TASK DESCRIPTION: Copy each line from the listing below where the word "zwiększyć" shows up.

RECORDS TO USE:
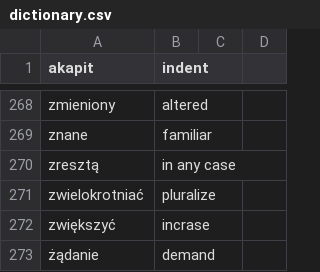
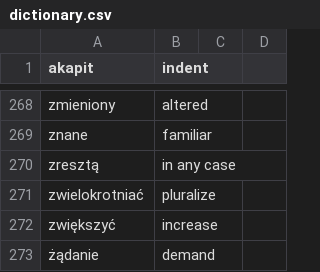
Before and after one commit to lukaszsliwinski/english_dictionary_kivy, a CSV file: dictionary.csv, drawn as a sheet; only a part is shown, gaps mark what is left out.

Commit message:
Update dictionary

```diff
--- a/dictionary.csv
+++ b/dictionary.csv
@@ -271,3 +271,3 @@ zresztą,in any case,,
 zwielokrotniać,pluralize,,
-zwiększyć,incrase,,
+zwiększyć,increase,,
 żądanie,demand,,
```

EXPECTED ANSWER:
-zwiększyć,incrase,,
+zwiększyć,increase,,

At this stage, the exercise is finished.